(Beginning of Listed records)

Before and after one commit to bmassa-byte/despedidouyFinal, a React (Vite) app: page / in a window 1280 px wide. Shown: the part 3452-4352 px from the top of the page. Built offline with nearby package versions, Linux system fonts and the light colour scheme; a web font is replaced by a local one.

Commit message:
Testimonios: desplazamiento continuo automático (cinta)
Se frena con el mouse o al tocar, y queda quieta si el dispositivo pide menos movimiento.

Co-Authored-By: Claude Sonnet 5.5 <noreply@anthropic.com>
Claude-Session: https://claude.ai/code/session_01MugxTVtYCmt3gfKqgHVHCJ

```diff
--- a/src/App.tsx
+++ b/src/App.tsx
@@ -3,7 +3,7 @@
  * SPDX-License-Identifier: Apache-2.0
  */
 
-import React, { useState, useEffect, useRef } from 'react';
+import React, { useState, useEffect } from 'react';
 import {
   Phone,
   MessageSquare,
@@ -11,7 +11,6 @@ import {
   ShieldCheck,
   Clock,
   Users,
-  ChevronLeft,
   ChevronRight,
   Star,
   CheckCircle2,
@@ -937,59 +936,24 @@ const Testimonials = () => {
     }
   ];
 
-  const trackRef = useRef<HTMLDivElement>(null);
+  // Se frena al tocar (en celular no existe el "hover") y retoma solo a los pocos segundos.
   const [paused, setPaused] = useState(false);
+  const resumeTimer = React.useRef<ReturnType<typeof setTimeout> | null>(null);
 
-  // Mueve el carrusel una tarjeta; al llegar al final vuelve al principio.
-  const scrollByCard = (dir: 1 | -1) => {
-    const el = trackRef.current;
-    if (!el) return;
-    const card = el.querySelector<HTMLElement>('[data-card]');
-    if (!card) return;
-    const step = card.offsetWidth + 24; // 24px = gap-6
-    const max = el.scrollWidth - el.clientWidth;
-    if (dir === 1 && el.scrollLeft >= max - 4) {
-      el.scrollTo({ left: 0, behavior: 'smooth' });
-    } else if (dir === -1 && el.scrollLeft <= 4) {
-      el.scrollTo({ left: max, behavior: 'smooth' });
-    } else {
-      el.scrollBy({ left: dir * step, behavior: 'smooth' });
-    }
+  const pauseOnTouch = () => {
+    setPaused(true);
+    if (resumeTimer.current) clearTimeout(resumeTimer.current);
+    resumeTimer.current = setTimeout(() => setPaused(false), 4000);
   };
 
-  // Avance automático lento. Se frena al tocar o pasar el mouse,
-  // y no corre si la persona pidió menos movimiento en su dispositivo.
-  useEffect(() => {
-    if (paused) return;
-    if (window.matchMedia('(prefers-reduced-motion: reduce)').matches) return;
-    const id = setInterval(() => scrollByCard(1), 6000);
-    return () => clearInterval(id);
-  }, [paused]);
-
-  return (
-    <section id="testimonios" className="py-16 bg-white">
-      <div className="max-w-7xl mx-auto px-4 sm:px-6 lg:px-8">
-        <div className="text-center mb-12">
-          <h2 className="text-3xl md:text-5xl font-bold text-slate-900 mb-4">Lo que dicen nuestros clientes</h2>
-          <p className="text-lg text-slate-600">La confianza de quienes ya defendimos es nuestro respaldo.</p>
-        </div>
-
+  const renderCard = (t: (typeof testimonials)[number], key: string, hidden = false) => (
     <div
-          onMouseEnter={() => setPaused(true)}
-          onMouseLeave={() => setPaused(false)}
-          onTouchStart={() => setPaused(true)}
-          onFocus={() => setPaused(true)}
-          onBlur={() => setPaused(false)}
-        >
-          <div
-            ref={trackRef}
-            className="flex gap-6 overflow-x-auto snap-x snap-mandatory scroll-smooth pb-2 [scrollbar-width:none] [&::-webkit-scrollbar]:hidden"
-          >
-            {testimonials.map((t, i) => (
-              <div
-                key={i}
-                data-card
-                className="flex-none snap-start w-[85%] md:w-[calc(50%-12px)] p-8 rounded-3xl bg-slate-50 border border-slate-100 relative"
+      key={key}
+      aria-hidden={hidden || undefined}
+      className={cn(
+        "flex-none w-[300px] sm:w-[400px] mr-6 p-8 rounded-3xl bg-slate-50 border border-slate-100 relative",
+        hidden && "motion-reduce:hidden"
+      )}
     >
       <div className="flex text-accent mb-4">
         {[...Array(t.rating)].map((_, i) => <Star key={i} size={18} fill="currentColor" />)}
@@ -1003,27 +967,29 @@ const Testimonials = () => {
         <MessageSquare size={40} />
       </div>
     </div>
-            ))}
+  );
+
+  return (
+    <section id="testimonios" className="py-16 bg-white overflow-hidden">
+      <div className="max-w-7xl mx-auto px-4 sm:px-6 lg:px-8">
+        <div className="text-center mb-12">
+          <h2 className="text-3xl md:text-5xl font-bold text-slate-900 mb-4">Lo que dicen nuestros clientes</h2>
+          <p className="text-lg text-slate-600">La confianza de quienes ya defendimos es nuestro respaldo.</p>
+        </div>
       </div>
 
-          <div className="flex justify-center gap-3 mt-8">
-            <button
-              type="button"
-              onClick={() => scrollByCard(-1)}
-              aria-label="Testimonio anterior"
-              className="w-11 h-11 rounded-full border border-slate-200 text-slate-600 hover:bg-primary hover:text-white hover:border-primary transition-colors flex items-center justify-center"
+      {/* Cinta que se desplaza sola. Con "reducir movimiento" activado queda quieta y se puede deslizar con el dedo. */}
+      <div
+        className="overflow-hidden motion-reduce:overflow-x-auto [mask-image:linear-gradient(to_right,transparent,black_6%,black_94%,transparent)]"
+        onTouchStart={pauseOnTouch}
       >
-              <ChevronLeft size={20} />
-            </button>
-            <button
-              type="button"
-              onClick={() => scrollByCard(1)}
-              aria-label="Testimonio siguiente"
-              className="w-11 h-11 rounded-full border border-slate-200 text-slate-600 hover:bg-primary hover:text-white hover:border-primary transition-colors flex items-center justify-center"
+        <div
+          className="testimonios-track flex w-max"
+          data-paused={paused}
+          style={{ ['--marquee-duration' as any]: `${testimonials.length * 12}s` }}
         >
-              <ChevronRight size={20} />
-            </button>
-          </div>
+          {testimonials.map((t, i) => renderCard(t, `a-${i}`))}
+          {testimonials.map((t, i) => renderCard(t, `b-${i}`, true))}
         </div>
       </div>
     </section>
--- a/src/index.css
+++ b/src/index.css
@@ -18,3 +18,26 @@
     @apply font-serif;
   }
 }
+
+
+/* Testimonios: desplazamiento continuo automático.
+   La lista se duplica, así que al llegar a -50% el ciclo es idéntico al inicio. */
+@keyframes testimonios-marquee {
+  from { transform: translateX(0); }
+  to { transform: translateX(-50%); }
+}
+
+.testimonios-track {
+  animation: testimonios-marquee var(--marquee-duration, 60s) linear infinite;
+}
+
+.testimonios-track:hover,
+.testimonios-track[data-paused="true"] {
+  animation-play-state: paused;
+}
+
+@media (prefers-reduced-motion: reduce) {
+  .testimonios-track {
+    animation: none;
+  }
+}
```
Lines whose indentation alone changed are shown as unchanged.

(End of Listed records)
(Beginning of Listed records)

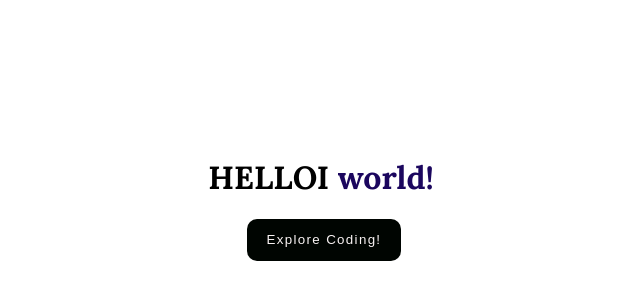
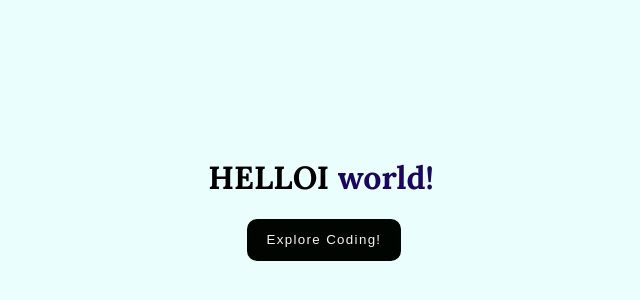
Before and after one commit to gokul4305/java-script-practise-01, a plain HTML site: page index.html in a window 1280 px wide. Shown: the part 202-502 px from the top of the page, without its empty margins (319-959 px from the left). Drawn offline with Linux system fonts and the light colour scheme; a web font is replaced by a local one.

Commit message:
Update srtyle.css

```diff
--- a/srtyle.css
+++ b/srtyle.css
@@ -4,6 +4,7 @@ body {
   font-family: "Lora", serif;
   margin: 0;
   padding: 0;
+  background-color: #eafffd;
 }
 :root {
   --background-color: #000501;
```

(End of Listed records)

If a line in the records has the word "llegar", copy that line.

#### [Task output]
-  // Mueve el carrusel una tarjeta; al llegar al final vuelve al principio.
+   La lista se duplica, así que al llegar a -50% el ciclo es idéntico al inicio. */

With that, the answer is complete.